Before-and-after change records:
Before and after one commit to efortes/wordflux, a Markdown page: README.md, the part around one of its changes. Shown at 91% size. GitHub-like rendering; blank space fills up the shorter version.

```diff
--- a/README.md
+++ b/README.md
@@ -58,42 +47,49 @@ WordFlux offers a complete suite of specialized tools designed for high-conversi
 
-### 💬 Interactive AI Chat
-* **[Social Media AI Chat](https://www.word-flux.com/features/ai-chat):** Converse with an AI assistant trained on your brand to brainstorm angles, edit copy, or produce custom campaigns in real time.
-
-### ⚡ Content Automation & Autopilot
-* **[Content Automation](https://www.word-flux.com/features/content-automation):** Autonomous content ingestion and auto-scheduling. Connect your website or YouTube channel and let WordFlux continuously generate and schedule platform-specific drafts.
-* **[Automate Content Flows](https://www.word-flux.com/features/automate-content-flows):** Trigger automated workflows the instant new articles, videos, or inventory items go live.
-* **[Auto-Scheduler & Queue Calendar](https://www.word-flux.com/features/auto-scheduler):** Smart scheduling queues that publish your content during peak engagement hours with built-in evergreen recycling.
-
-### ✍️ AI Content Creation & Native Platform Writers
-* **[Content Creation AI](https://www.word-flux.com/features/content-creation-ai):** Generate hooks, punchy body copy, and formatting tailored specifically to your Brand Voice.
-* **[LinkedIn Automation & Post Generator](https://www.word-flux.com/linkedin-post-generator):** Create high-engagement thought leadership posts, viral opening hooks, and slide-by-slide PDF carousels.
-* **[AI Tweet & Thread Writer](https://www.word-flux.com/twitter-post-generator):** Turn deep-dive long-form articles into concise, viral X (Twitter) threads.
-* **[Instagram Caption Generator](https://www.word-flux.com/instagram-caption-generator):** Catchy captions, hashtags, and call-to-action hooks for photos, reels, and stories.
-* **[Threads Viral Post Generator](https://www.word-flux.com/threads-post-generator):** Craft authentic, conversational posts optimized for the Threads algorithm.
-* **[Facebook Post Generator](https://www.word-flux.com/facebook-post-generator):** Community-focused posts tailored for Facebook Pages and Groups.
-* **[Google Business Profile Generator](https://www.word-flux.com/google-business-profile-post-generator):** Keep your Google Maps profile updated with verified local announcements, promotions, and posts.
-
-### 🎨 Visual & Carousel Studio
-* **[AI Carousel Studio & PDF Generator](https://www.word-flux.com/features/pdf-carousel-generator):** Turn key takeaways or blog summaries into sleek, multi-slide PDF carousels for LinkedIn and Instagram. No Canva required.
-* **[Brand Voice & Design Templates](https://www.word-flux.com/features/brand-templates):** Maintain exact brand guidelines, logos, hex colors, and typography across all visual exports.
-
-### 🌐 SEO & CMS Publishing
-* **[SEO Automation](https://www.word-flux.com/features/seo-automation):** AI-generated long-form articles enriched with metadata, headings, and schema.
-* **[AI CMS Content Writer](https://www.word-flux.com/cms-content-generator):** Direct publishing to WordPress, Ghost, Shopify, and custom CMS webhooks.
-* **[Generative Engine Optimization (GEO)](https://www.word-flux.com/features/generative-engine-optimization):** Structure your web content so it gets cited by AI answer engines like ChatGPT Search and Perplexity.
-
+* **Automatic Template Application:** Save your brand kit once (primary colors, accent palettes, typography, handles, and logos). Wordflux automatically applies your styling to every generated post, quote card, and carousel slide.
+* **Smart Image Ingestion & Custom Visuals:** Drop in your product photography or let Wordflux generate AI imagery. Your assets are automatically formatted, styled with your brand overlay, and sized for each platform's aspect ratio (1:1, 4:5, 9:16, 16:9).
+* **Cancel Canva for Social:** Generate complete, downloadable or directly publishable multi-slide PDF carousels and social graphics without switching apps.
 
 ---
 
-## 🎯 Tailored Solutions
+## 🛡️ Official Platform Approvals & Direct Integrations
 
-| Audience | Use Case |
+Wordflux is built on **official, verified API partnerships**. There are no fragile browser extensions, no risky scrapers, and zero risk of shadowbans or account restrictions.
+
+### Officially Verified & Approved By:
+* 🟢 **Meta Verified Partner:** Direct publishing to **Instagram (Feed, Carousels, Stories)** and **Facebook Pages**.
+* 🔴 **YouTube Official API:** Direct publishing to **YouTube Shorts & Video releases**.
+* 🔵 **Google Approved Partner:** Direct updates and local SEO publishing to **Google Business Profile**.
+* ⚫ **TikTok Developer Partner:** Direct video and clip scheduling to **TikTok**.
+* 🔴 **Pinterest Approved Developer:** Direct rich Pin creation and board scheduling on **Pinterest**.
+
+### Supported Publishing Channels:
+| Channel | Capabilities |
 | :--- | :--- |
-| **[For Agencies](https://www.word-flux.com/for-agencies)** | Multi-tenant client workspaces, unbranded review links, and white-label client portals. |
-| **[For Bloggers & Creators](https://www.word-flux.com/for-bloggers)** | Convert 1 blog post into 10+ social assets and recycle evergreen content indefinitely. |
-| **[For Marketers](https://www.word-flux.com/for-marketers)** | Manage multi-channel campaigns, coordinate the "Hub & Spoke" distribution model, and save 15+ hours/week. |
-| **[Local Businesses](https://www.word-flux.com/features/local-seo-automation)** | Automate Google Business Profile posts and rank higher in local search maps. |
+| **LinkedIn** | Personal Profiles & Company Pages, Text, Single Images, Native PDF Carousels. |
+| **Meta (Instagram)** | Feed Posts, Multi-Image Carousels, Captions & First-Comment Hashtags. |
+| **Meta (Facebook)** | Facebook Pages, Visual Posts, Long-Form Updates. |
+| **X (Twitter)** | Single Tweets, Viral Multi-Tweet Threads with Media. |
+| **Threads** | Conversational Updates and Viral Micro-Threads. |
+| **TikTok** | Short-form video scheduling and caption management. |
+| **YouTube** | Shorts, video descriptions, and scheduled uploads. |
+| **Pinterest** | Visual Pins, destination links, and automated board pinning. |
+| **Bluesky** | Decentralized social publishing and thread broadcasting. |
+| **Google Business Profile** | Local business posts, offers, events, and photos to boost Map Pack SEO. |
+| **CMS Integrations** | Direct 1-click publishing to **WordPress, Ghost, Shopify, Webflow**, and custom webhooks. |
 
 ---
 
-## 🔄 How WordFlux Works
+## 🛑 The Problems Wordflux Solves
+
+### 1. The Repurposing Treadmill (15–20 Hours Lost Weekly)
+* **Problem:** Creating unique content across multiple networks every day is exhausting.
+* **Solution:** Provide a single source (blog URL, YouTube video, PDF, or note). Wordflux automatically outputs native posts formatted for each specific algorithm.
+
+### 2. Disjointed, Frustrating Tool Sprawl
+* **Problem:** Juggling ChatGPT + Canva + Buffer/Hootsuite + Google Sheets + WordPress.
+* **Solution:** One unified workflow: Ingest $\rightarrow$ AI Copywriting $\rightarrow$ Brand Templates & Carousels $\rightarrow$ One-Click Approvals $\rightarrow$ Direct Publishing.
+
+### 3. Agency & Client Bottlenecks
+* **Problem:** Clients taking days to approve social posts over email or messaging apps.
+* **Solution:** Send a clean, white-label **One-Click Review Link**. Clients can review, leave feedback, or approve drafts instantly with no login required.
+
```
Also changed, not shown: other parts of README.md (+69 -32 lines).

> [Task details]
Return all of the data above verbatim.

> [Exercise solution]
Before and after one commit to efortes/wordflux, a Markdown page: README.md, the part around one of its changes. Shown at 91% size. GitHub-like rendering; blank space fills up the shorter version.

```diff
--- a/README.md
+++ b/README.md
@@ -58,42 +47,49 @@ WordFlux offers a complete suite of specialized tools designed for high-conversi
 
-### 💬 Interactive AI Chat
-* **[Social Media AI Chat](https://www.word-flux.com/features/ai-chat):** Converse with an AI assistant trained on your brand to brainstorm angles, edit copy, or produce custom campaigns in real time.
-
-### ⚡ Content Automation & Autopilot
-* **[Content Automation](https://www.word-flux.com/features/content-automation):** Autonomous content ingestion and auto-scheduling. Connect your website or YouTube channel and let WordFlux continuously generate and schedule platform-specific drafts.
-* **[Automate Content Flows](https://www.word-flux.com/features/automate-content-flows):** Trigger automated workflows the instant new articles, videos, or inventory items go live.
-* **[Auto-Scheduler & Queue Calendar](https://www.word-flux.com/features/auto-scheduler):** Smart scheduling queues that publish your content during peak engagement hours with built-in evergreen recycling.
-
-### ✍️ AI Content Creation & Native Platform Writers
-* **[Content Creation AI](https://www.word-flux.com/features/content-creation-ai):** Generate hooks, punchy body copy, and formatting tailored specifically to your Brand Voice.
-* **[LinkedIn Automation & Post Generator](https://www.word-flux.com/linkedin-post-generator):** Create high-engagement thought leadership posts, viral opening hooks, and slide-by-slide PDF carousels.
-* **[AI Tweet & Thread Writer](https://www.word-flux.com/twitter-post-generator):** Turn deep-dive long-form articles into concise, viral X (Twitter) threads.
-* **[Instagram Caption Generator](https://www.word-flux.com/instagram-caption-generator):** Catchy captions, hashtags, and call-to-action hooks for photos, reels, and stories.
-* **[Threads Viral Post Generator](https://www.word-flux.com/threads-post-generator):** Craft authentic, conversational posts optimized for the Threads algorithm.
-* **[Facebook Post Generator](https://www.word-flux.com/facebook-post-generator):** Community-focused posts tailored for Facebook Pages and Groups.
-* **[Google Business Profile Generator](https://www.word-flux.com/google-business-profile-post-generator):** Keep your Google Maps profile updated with verified local announcements, promotions, and posts.
-
-### 🎨 Visual & Carousel Studio
-* **[AI Carousel Studio & PDF Generator](https://www.word-flux.com/features/pdf-carousel-generator):** Turn key takeaways or blog summaries into sleek, multi-slide PDF carousels for LinkedIn and Instagram. No Canva required.
-* **[Brand Voice & Design Templates](https://www.word-flux.com/features/brand-templates):** Maintain exact brand guidelines, logos, hex colors, and typography across all visual exports.
-
-### 🌐 SEO & CMS Publishing
-* **[SEO Automation](https://www.word-flux.com/features/seo-automation):** AI-generated long-form articles enriched with metadata, headings, and schema.
-* **[AI CMS Content Writer](https://www.word-flux.com/cms-content-generator):** Direct publishing to WordPress, Ghost, Shopify, and custom CMS webhooks.
-* **[Generative Engine Optimization (GEO)](https://www.word-flux.com/features/generative-engine-optimization):** Structure your web content so it gets cited by AI answer engines like ChatGPT Search and Perplexity.
-
+* **Automatic Template Application:** Save your brand kit once (primary colors, accent palettes, typography, handles, and logos). Wordflux automatically applies your styling to every generated post, quote card, and carousel slide.
+* **Smart Image Ingestion & Custom Visuals:** Drop in your product photography or let Wordflux generate AI imagery. Your assets are automatically formatted, styled with your brand overlay, and sized for each platform's aspect ratio (1:1, 4:5, 9:16, 16:9).
+* **Cancel Canva for Social:** Generate complete, downloadable or directly publishable multi-slide PDF carousels and social graphics without switching apps.
 
 ---
 
-## 🎯 Tailored Solutions
+## 🛡️ Official Platform Approvals & Direct Integrations
 
-| Audience | Use Case |
+Wordflux is built on **official, verified API partnerships**. There are no fragile browser extensions, no risky scrapers, and zero risk of shadowbans or account restrictions.
+
+### Officially Verified & Approved By:
+* 🟢 **Meta Verified Partner:** Direct publishing to **Instagram (Feed, Carousels, Stories)** and **Facebook Pages**.
+* 🔴 **YouTube Official API:** Direct publishing to **YouTube Shorts & Video releases**.
+* 🔵 **Google Approved Partner:** Direct updates and local SEO publishing to **Google Business Profile**.
+* ⚫ **TikTok Developer Partner:** Direct video and clip scheduling to **TikTok**.
+* 🔴 **Pinterest Approved Developer:** Direct rich Pin creation and board scheduling on **Pinterest**.
+
+### Supported Publishing Channels:
+| Channel | Capabilities |
 | :--- | :--- |
-| **[For Agencies](https://www.word-flux.com/for-agencies)** | Multi-tenant client workspaces, unbranded review links, and white-label client portals. |
-| **[For Bloggers & Creators](https://www.word-flux.com/for-bloggers)** | Convert 1 blog post into 10+ social assets and recycle evergreen content indefinitely. |
-| **[For Marketers](https://www.word-flux.com/for-marketers)** | Manage multi-channel campaigns, coordinate the "Hub & Spoke" distribution model, and save 15+ hours/week. |
-| **[Local Businesses](https://www.word-flux.com/features/local-seo-automation)** | Automate Google Business Profile posts and rank higher in local search maps. |
+| **LinkedIn** | Personal Profiles & Company Pages, Text, Single Images, Native PDF Carousels. |
+| **Meta (Instagram)** | Feed Posts, Multi-Image Carousels, Captions & First-Comment Hashtags. |
+| **Meta (Facebook)** | Facebook Pages, Visual Posts, Long-Form Updates. |
+| **X (Twitter)** | Single Tweets, Viral Multi-Tweet Threads with Media. |
+| **Threads** | Conversational Updates and Viral Micro-Threads. |
+| **TikTok** | Short-form video scheduling and caption management. |
+| **YouTube** | Shorts, video descriptions, and scheduled uploads. |
+| **Pinterest** | Visual Pins, destination links, and automated board pinning. |
+| **Bluesky** | Decentralized social publishing and thread broadcasting. |
+| **Google Business Profile** | Local business posts, offers, events, and photos to boost Map Pack SEO. |
+| **CMS Integrations** | Direct 1-click publishing to **WordPress, Ghost, Shopify, Webflow**, and custom webhooks. |
 
 ---
 
-## 🔄 How WordFlux Works
+## 🛑 The Problems Wordflux Solves
+
+### 1. The Repurposing Treadmill (15–20 Hours Lost Weekly)
+* **Problem:** Creating unique content across multiple networks every day is exhausting.
+* **Solution:** Provide a single source (blog URL, YouTube video, PDF, or note). Wordflux automatically outputs native posts formatted for each specific algorithm.
+
+### 2. Disjointed, Frustrating Tool Sprawl
+* **Problem:** Juggling ChatGPT + Canva + Buffer/Hootsuite + Google Sheets + WordPress.
+* **Solution:** One unified workflow: Ingest $\rightarrow$ AI Copywriting $\rightarrow$ Brand Templates & Carousels $\rightarrow$ One-Click Approvals $\rightarrow$ Direct Publishing.
+
+### 3. Agency & Client Bottlenecks
+* **Problem:** Clients taking days to approve social posts over email or messaging apps.
+* **Solution:** Send a clean, white-label **One-Click Review Link**. Clients can review, leave feedback, or approve drafts instantly with no login required.
+
```
Also changed, not shown: other parts of README.md (+69 -32 lines).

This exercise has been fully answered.